Researchers and financial practitioners said data released recently by China’s central bank and regulators show a solid basis for stabilized financial market operations and firm financial support for the real economy, the part of the economy that produces goods and services.
Li Peijia, a senior analyst with the Institute of International Finance at Bank of China Ltd, said: “China launched a series of policies to promote supply-side reform and prevent financial risks. These policies played a key role in containing the rapid growth of China’s overall leverage ratio and in further reducing excessive interbank leveraging-up activities.”
She said the growth of total social financing slowed down relatively fast this year, as banks adjusted their entrusted loan and trust loan businesses amid tighter regulation.
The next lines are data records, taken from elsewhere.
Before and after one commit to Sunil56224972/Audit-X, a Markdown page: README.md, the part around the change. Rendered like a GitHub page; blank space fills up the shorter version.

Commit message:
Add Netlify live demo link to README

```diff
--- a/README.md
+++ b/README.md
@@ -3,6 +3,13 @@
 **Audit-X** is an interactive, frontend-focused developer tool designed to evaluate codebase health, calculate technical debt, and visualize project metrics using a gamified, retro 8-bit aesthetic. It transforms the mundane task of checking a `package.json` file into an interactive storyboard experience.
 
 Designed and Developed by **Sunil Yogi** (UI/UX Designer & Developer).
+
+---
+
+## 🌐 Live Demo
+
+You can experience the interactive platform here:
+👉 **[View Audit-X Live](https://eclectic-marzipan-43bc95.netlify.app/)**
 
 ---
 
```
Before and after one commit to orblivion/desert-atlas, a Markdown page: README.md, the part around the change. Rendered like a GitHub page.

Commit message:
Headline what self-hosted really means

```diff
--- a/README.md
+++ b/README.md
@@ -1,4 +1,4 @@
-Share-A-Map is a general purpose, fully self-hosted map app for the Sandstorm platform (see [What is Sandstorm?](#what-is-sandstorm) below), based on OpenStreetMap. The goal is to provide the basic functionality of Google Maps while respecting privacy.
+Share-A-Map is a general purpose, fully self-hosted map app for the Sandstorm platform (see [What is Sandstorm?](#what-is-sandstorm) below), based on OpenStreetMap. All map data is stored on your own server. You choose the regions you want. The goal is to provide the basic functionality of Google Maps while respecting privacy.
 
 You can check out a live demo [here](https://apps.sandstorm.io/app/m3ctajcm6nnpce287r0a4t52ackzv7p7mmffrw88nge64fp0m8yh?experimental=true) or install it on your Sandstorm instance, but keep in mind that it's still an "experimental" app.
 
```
According to the People’s Bank of China, the nation’s central bank, total social financing increased by 7.9 trillion yuan ($1.2 trillion) year-on-year during the first five months of 2018. The growth was 1.44 trillion yuan less than that of the previous year, as the effect of regulatory strengthening and deleveraging policies has appeared gradually.
An official of the China Banking and Insurance Regulatory Commission said the banking and insurance sectors are joining the effort to eliminate ineffective supply and foster new drivers for growth to improve the quality and benefits of serving the real economy.
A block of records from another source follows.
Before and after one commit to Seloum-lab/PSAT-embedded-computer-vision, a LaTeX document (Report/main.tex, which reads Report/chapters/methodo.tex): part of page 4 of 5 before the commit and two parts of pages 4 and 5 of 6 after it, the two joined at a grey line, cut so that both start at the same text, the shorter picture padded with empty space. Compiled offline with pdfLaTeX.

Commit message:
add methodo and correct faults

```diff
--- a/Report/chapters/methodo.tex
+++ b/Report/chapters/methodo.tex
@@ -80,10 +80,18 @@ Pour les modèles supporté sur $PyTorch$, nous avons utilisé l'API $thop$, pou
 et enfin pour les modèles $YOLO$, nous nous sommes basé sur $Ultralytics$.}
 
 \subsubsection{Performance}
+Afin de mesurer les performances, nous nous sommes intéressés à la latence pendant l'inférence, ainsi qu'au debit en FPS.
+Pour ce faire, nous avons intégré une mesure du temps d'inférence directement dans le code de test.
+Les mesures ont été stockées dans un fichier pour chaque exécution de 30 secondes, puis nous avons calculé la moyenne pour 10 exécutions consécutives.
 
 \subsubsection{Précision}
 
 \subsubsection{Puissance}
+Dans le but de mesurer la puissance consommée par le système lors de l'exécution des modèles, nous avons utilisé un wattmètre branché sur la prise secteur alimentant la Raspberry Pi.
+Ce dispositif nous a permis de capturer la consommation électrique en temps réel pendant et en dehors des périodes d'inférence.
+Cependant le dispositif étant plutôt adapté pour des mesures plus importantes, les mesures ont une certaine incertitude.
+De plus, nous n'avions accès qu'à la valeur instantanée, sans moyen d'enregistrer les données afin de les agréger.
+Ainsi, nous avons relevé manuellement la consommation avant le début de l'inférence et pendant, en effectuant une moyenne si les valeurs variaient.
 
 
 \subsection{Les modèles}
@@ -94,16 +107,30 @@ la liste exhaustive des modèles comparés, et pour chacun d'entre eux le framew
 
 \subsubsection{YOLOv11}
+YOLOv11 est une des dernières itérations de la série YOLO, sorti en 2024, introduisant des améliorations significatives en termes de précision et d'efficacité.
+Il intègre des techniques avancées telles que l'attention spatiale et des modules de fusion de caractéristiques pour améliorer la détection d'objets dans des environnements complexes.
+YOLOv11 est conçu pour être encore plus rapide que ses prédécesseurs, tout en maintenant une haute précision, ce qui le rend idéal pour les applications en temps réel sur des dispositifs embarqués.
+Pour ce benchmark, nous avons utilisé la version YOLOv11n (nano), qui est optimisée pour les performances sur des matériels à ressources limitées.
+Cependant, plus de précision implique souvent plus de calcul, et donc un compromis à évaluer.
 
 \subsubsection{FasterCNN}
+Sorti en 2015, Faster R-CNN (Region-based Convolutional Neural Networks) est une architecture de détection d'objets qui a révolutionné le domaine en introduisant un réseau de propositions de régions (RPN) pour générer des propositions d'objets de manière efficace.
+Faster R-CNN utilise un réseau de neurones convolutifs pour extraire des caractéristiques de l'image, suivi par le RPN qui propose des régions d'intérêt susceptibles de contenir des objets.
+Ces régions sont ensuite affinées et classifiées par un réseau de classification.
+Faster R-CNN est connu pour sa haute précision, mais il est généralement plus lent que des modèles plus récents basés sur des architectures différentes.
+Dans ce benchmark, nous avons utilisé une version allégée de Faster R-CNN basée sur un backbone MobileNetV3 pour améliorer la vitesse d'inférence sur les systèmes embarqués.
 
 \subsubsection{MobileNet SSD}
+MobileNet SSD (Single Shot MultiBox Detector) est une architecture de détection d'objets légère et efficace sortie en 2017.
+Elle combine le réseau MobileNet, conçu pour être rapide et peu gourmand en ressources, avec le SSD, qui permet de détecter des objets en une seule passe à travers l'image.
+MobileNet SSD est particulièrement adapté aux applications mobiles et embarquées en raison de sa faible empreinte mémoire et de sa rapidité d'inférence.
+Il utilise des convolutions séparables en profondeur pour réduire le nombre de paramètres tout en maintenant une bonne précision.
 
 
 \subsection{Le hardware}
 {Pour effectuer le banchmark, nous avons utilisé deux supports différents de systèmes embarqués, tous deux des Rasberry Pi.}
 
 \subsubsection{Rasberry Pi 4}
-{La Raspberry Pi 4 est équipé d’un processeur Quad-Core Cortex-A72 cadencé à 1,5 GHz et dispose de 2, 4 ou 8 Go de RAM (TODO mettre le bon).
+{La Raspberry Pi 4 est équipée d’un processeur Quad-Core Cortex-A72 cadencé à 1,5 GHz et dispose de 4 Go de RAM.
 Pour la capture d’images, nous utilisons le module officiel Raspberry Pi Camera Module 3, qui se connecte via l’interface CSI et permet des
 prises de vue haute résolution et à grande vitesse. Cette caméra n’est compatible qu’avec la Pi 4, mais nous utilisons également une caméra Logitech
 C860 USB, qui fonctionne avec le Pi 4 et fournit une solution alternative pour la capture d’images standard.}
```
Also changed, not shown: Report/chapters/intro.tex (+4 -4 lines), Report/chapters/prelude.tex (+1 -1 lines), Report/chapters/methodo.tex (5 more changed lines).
As of the end of May, loans provided by banking institutions in Chinese yuan and foreign currency increased by 12 percent year-on-year to 133 trillion yuan. The growth of lending to small and micro enterprises was at a faster pace of 14.2 percent, according to the commission.
Regulators continue to focus and make progress on de-risking the financial sector with coordinated measures, said Moody’s in a recent report.
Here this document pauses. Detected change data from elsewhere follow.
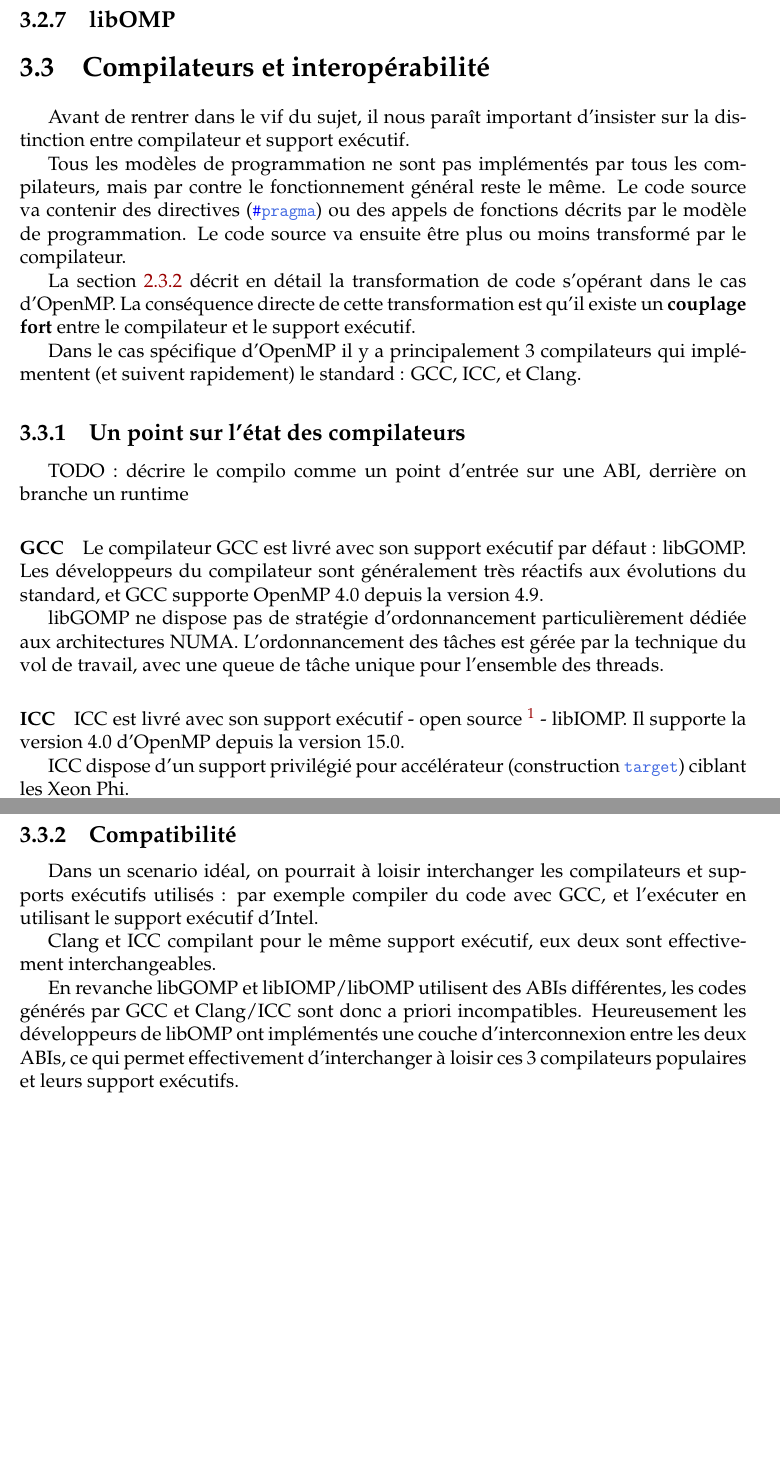
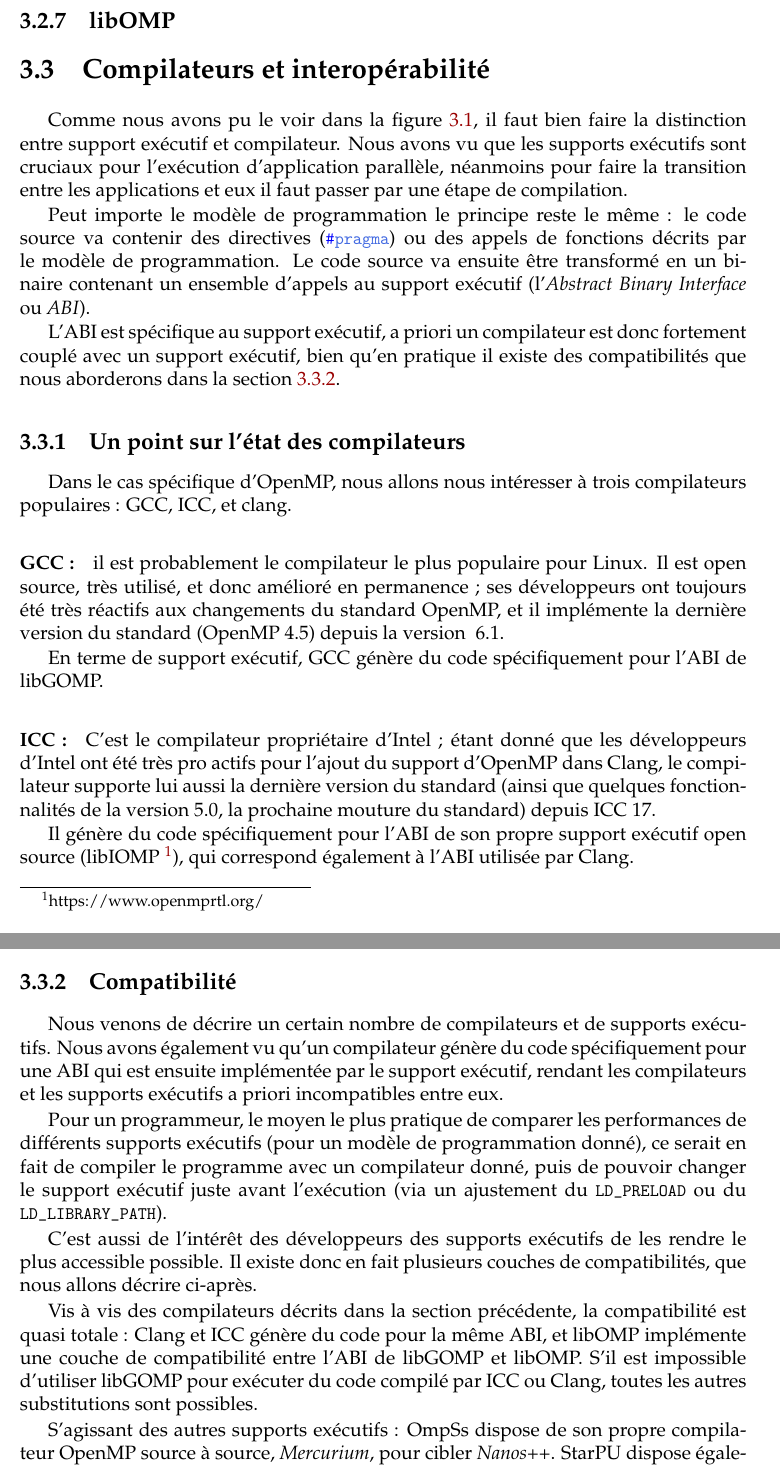
Before and after one commit to viroulep/phd-thesis, a LaTeX book (manuscrit/Master.tex, which reads manuscrit/tex/rw/compilers.tex): two parts of pages 56 and 57 of 115, joined at a grey line, cut so that both start at the same text, the shorter picture padded with empty space. Compiled offline with pdfLaTeX; a LaTeX package or settings file that is missing is left out.

Commit message:
retours compilos

```diff
--- a/manuscrit/tex/rw/compilers.tex
+++ b/manuscrit/tex/rw/compilers.tex
@@ -1,34 +1,27 @@
 \section{Compilateurs et interopérabilité}\label{sec:rw:compilers}
 
+Comme nous avons pu le voir dans la figure~\ref{fig:rw:application-os}, il faut bien faire la distinction entre support exécutif et compilateur.
+Nous avons vu que les supports exécutifs sont cruciaux pour l'exécution d'application parallèle, néanmoins pour faire la transition entre les applications et eux il faut passer par une étape de compilation.
 
-Avant de rentrer dans le vif du sujet, il nous paraît important d'insister sur la distinction entre compilateur et support exécutif.
+Peut importe le modèle de programmation le principe reste le même~: le code source va contenir des directives (|#pragma|) ou des appels de fonctions décrits par le modèle de programmation. Le code source va ensuite être transformé en un binaire contenant un ensemble d'appels au support exécutif (l'\emph{Abstract Binary Interface} ou \emph{ABI}).
 
-Tous les modèles de programmation ne sont pas implémentés par tous les compilateurs, mais par contre le fonctionnement général reste le même.
-Le code source va contenir des directives (|#pragma|) ou des appels de fonctions décrits par le modèle de programmation. Le code source va ensuite être plus ou moins transformé par le compilateur.
-
-La section~\ref{sec:context:others:costs} décrit en détail la transformation de code s'opérant dans le cas d'OpenMP.
-La conséquence directe de cette transformation est qu'il existe un \textbf{couplage fort} entre le compilateur et le support exécutif.
-
-Dans le cas spécifique d'OpenMP il y a principalement 3 compilateurs qui implémentent (et suivent rapidement) le standard : GCC, ICC, et Clang.
-
-\subsection{Un point sur l'état des compilateurs}
-
-TODO : décrire le compilo comme un point d'entrée sur une ABI, derrière on branche un runtime
-
-\paragraph{GCC}
-
-Le compilateur GCC est livré avec son support exécutif par défaut : libGOMP.
-Les développeurs du compilateur sont généralement très réactifs aux évolutions du standard, et GCC supporte OpenMP~4.0 depuis la version 4.9.
-
-libGOMP ne dispose pas de stratégie d'ordonnancement particulièrement dédiée aux architectures NUMA.
-L'ordonnancement des tâches est gérée par la technique du vol de travail, avec une queue de tâche unique pour l'ensemble des threads.
+L'ABI est spécifique au support exécutif, a priori un compilateur est donc fortement couplé avec un support exécutif, bien qu'en pratique il existe des compatibilités que nous aborderons dans la section~\ref{sec:rw:compilers:compat}.
 
 
 
-\paragraph{ICC}
+\subsection{Un point sur l'état des compilateurs}\label{sec:rw:compilers:desc}
+
+Dans le cas spécifique d'OpenMP, nous allons nous intéresser à trois compilateurs populaires~: GCC, ICC, et clang.
+
+\paragraph{GCC~:}
+il est probablement le compilateur le plus populaire pour Linux.
+Il est open source, très utilisé, et donc amélioré en permanence~; ses développeurs ont toujours été très réactifs aux changements du standard OpenMP, et il implémente la dernière version du standard (OpenMP~4.5) depuis la version ~6.1.
+
+En terme de support exécutif, GCC génère du code spécifiquement pour l'ABI de libGOMP.
 
 
-ICC est livré avec son support exécutif - open source~\footnote{https://www.openmprtl.org/} - libIOMP.
-Il supporte la version~4.0 d'OpenMP depuis la version 15.0.
 
-ICC dispose d'un support privilégié pour accélérateur (construction |target|) ciblant les Xeon Phi.
+\paragraph{ICC~:}
+C'est le compilateur propriétaire d'Intel~; étant donné que les développeurs d'Intel ont été très pro actifs pour l'ajout du support d'OpenMP dans Clang, le compilateur supporte lui aussi la dernière version du standard (ainsi que quelques fonctionnalités de la version~5.0, la prochaine mouture du standard) depuis ICC~17.
+
+Il génère du code spécifiquement pour l'ABI de son propre support exécutif open source (libIOMP~\footnote{https://www.openmprtl.org/}), qui correspond également à l'ABI utilisée par Clang.
@@ -44,9 +41,18 @@
 
-\subsection{Compatibilité}
+Le code source de Clang est aussi très bien documenté et facile d'accès, ce qui nous a conduit à le choisir comme base pour les extensions d'OpenMP que nous décrivons dans le chapitre~\ref{chap:contrib:openmp}.
 
-Dans un scenario idéal, on pourrait à loisir interchanger les compilateurs et supports exécutifs utilisés : par exemple compiler du code avec GCC, et l'exécuter en utilisant le support exécutif d'Intel.
+\subsection{Compatibilité}\label{sec:rw:compilers:compat}
 
-Clang et ICC compilant pour le même support exécutif, eux deux sont effectivement interchangeables.
+Nous venons de décrire un certain nombre de compilateurs et de supports exécutifs.
+Nous avons également vu qu'un compilateur génère du code spécifiquement pour une ABI qui est ensuite implémentée par le support exécutif, rendant les compilateurs et les supports exécutifs a priori incompatibles entre eux.
 
-En revanche libGOMP et libIOMP/libOMP utilisent des ABIs différentes, les codes générés par GCC et Clang/ICC sont donc a priori incompatibles.
-Heureusement les développeurs de libOMP ont implémentés une couche d'interconnexion entre les deux ABIs, ce qui permet effectivement d'interchanger à loisir ces 3 compilateurs populaires et leurs support exécutifs.
+Pour un programmeur, le moyen le plus pratique de comparer les performances de différents supports exécutifs (pour un modèle de programmation donné), ce serait en fait de compiler le programme avec un compilateur donné, puis de pouvoir changer le support exécutif juste avant l'exécution (via un ajustement du |LD_PRELOAD| ou du |LD_LIBRARY_PATH|).
+
+C'est aussi de l'intérêt des développeurs des supports exécutifs de les rendre le plus accessible possible.
+Il existe donc en fait plusieurs couches de compatibilités, que nous allons décrire ci-après.
+
+Vis à vis des compilateurs décrits dans la section précédente, la compatibilité est quasi totale~: Clang et ICC génère du code pour la même ABI, et libOMP implémente une couche de compatibilité entre l'ABI de libGOMP et libOMP.
+S'il est impossible d'utiliser libGOMP pour exécuter du code compilé par ICC ou Clang, toutes les autres substitutions sont possibles.
+
+S'agissant des autres supports exécutifs~: OmpSs dispose de son propre compilateur OpenMP source à source, \emph{Mercurium}, pour cibler \emph{Nanos++}. StarPU dispose également d'un compilateur OpenMP source à source, \emph{KStar}, basé sur le frontend de Clang.
+Quand à XKaapi et libKOMP, ils implémentent une couche de compatibilité avec les ABI de libGOMP et libOMP, ce qui permet de les substituer juste avant l'exécution d'un programme compilé par Clang, GCC, ou ICC.
```
Also changed, not shown: manuscrit/tex/contribs/applications_on_numa/machines.tex (+4 -0 lines), manuscrit/tex/rw/compilers.tex (14 more changed lines).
“The result is reflected in our adjusted total social financing series, growth of which is now more aligned with nominal GDP growth－a sign that the buildup of economy-wide leverage has been further contained,” said Michael Taylor, a Moody’s managing director and chief credit officer for Asia-Pacific.
Measures to support system liquidity and financial stability have limited disruptions from de-risking campaign. Liquidity conditions remained tight after the 100 basis point cuts in required reserve ratio in late April by the People’s Bank of China. However, the RRR cut will improve liquidity conditions of small and midsize banks that have limited access to medium-term lending facilities, Moody’s said.
Authorities have also extended a grace period to implement the long-awaited asset management rules. All reflect a pragmatic approach to avoid disruptive impact on economic growth and financial stability from the broader push to deleverage, the report said.
Liquidity for commercial banks remain moderately adequate, with liquidity coverage ratio standing at 125 percent as of the end of May, according to China’s banking and insurance regulator.